The conversation is getting louder when it comes to male body positivity, and frankly, it’s about time. Society seems to have unintentionally excluded the fact that women aren't the only ones who feel the pressure to be the perfect size, type, ethnicity and age - men do too. We’re here to break down that pressure and strip it back – literally! It's time to celebrate the raw, the real and the wonderful bodies men have.Through-out the past decade the body positivity movement has ignited a flurry of conversation within print and digital media, but majority of the hype has been focused on a woman’s perspective. Companies have begun to embrace a more human-like approach to marketing by using real women and real bodies - a drastic shift from the supermodel figures of past decades.
Body positivity is a movement that’s centered around embracing bodies in all forms, rather than focusing on one particular body type. The movement is vital in marketing to appeal to audience’s seeking authenticity and connection in the brands they follow- and that movement is growing for men.
At Jacob Lund, we wanted to answer the gap that existed in imagery that celebrated male body positivity, with a collection featuring real men, celebrating real bodies. As our clients know, we have long been proponents of inclusivity and diversity when it comes to visual advertising.
Our latest collection, “Body Positive Men” photographed by our talented in-house photographer, Courtney Gretchen, is a collection created for our clients to start being part of the conversation. “After our body positivity shoot with women, various people asked us if we had shot men in this way before or if we’d shoot this campaign with men”, said Gretchen. This question sparked an idea, and lead to the production of one of our latest photo series which is a start to the conversation about male body positivity and inclusivity that’s long overdue.
Why Fuelling the Conversation for the Body Positivity Movement for Men is ImportantFor men, language like “Dad bods” “beer belly” and “scrawny” have been largely used and accepted as ways to distinguish certain body types. This perspective can lead men to feel alienated when it comes to recognizing themselves in ads and marketing - something that we know is important in order to establish a relationship with a brand. We’ve all but abolished using derogatory terms and language like this for women in advertising, yet we continue to use mock-language towards men. And we’re here to say enough is enough. It’s time for us to step it up and create imagery that celebrates real men.
When asked about her inspiration for this collection of stock images, Gretchen said "it stemmed from when I saw the very un-retouched photograph of Will Smith on Instagram baring it all by choice, rather than having body shaming paparazzi pictures come out first. He heightened the conversation about being in the worst shape of his life on social media - that it was time to let men feel more positive about the body they were in. That’s what inspired this collection. To give men the feeling of being confident, knowing that rock hard abs is not a requirement for powerful advertising”. The result is a collection of four jubilant male men celebrating confidence and acceptance with their bodies - proudly expressing themselves as they are.
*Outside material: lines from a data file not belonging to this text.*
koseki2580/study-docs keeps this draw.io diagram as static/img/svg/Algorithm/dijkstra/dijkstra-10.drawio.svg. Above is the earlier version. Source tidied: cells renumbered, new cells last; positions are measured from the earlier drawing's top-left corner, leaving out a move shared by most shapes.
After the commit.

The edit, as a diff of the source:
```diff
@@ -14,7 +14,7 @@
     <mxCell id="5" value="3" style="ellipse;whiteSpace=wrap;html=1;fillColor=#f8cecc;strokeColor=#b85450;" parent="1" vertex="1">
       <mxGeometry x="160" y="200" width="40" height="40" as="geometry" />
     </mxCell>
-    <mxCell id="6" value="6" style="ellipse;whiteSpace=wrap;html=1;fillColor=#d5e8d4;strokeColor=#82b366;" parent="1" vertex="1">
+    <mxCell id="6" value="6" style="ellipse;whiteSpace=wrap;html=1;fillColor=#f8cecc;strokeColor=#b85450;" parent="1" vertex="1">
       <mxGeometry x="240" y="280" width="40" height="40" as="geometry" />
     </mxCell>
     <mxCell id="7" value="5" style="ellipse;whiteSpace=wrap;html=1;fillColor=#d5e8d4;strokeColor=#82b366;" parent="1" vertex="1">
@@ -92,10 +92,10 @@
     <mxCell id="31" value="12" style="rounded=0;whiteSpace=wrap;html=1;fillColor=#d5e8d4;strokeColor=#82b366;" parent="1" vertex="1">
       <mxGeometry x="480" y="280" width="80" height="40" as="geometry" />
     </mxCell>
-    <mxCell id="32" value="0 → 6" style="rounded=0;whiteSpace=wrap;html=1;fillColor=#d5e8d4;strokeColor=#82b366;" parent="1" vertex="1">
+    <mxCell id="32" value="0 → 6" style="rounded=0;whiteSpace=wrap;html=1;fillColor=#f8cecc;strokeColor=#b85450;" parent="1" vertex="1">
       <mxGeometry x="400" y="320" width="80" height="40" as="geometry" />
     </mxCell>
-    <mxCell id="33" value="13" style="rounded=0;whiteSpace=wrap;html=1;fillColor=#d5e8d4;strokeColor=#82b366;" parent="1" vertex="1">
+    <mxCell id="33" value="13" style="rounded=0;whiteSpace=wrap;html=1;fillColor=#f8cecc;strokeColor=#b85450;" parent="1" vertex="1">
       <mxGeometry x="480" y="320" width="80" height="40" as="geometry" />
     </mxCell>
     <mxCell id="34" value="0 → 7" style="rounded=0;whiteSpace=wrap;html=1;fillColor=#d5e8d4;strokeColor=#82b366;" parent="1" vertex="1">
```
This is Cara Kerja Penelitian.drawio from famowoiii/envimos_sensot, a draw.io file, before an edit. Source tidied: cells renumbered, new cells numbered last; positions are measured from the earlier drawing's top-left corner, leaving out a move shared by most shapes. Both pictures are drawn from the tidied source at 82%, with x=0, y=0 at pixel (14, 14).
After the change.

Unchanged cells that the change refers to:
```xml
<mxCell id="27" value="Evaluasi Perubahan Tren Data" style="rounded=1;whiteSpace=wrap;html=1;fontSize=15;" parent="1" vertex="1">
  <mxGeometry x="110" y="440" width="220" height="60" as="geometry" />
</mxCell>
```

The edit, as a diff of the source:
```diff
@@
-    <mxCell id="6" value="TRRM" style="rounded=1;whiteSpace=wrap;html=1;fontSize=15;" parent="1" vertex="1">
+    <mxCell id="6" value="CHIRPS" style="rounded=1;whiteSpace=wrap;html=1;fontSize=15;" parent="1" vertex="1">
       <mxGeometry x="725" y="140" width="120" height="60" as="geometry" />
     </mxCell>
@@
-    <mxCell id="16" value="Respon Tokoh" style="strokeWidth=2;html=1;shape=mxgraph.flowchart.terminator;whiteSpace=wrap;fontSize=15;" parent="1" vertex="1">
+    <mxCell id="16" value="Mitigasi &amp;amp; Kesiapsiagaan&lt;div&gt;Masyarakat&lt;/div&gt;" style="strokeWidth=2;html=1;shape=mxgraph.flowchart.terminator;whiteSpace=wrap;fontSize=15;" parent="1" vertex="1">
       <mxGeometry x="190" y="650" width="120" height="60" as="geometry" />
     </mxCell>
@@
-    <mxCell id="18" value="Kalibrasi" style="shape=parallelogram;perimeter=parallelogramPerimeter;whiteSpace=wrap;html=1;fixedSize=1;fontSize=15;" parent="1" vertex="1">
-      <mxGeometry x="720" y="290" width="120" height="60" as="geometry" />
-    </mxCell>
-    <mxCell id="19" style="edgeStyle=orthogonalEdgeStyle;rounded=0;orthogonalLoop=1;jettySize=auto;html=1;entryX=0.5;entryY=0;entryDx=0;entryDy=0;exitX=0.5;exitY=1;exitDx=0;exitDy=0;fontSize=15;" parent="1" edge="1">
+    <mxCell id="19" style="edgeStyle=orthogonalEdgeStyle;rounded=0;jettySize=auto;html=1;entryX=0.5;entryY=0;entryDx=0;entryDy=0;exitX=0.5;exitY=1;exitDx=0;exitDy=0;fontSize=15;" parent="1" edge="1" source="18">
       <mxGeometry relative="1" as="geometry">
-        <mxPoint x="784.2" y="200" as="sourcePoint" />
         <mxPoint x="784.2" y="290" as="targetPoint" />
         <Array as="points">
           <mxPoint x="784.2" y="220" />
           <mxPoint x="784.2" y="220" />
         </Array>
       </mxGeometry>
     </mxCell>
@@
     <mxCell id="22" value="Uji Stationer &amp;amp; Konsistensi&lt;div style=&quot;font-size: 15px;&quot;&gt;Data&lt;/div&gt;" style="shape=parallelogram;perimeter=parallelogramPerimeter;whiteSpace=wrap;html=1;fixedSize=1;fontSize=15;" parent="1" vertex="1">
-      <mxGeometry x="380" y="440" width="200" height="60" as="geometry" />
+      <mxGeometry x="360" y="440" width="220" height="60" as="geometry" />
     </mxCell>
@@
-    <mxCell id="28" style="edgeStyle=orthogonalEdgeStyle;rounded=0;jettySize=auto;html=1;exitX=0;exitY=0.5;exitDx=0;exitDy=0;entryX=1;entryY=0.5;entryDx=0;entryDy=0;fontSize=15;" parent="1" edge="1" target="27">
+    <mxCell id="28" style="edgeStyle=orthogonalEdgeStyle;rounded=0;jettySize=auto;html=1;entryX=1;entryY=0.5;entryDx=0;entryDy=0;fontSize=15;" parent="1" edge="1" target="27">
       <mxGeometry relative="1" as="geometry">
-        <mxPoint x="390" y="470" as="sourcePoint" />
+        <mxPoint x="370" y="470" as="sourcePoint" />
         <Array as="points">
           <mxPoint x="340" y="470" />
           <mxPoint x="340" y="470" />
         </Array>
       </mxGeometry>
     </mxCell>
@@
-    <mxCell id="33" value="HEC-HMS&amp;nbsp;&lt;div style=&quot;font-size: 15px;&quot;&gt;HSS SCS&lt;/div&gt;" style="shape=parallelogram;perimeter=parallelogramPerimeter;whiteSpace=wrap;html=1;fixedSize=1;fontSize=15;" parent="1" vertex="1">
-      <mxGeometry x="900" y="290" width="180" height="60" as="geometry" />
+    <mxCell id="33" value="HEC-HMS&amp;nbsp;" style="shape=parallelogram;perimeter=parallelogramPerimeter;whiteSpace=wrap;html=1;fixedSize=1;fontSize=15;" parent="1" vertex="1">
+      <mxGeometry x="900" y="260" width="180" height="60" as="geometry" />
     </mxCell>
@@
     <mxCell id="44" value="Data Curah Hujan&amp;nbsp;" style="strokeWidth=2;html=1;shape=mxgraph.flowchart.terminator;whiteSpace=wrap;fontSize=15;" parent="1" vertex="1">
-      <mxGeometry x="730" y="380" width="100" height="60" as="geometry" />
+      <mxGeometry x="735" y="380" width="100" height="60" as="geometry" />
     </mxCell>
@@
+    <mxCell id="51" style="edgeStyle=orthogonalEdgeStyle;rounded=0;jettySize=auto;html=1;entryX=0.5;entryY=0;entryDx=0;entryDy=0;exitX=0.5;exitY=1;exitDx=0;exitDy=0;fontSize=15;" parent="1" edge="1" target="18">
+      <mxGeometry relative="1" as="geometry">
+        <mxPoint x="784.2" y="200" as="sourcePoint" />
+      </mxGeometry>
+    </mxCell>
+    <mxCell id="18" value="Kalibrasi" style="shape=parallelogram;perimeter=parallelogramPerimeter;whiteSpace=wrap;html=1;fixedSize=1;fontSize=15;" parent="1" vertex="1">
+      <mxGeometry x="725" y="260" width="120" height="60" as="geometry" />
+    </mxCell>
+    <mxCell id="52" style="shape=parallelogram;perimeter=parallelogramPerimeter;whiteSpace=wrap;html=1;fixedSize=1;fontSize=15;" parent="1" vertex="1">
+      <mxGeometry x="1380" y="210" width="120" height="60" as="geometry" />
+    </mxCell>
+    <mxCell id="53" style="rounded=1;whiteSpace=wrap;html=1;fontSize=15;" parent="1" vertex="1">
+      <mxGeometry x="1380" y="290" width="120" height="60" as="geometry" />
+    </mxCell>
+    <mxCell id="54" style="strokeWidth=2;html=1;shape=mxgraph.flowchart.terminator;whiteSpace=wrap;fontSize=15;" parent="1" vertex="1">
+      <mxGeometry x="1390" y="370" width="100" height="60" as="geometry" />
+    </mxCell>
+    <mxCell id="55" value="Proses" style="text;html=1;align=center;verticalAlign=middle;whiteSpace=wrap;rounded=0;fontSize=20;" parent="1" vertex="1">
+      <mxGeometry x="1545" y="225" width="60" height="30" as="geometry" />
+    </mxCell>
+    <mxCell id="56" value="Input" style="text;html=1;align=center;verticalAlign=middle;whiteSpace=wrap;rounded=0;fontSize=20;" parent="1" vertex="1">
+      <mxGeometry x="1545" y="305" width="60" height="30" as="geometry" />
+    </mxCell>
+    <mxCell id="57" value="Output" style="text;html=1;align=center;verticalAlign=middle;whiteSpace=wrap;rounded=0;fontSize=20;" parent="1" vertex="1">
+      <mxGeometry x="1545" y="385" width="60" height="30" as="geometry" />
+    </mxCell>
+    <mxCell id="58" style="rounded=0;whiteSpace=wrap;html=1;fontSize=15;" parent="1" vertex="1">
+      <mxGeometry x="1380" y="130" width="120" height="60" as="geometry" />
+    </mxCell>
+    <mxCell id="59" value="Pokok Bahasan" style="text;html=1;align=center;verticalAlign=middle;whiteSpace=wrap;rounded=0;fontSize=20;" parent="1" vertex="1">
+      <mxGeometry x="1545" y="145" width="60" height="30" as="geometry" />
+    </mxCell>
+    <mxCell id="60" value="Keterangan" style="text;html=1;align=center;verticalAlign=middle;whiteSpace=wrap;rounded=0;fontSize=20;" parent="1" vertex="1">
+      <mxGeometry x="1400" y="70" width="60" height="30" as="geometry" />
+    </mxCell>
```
Shifting the Perspective on What Male Bodies Should Look LikeSince the dawn of advertising, there has been little variation in how we market to men. Fit, muscular, and tall has always been in - there hasn’t been much diversity to how we visualize the ideal man in advertising. From Old Spice’s “the man your man could smell like” to Marky Mark’s underwear-clad ads of the 90s, muscular men have largely been the sole focus of advertising to real men. It’s easy for brands to follow this pattern - there’s a precedent set where muscles sell, and there’s a lot of unknown on how real bodies would do in comparison.
It’s a risk that until now, many brands avoided for fear of alienating their target audience. But as the world shifts to a more organic and thoughtful approach to realistic advertising, positive body imagery is rising and thus - men are looking for themselves rather than superhero-like bodies more and more in ads. Instead of seeking perfection in body types and shapes, we’re seeking connection.
Selecting the Models for the "Body Positive Men" Collection of Images“My goal was to make sure the cast knew they were chosen for a specific reason. It’s okay to be soft bodied, it’s okay to feel out of shape - you just need to be happy and comfortable in the body that brought them this far in life”, said Gretchen when it came to casting this shoot. “Our scouting process was to find everyday people who could have the most authentic look in our images”. As always, at Jacob Lund our first goal is to create a shoot environment that is collaborative, and celebrates all the people involved in the images. A good set leads to good images, and that’s what we created for this shoot.
“Growing up in the 90s, it was always the Calvin Klein underwear models shown everywhere. Muscled and airbrushed to perfection. It was brainwashed that this is what a man should look like - if you didn’t you weren’t accepted”, says Gavin, one of the models on set. “Having male body positivity shown and talked about helps men realize that it’s okay and acceptable to just be normal. Airbrushed models are not what the real, average man looks like. There’s love in all men, in all shapes and sizes”.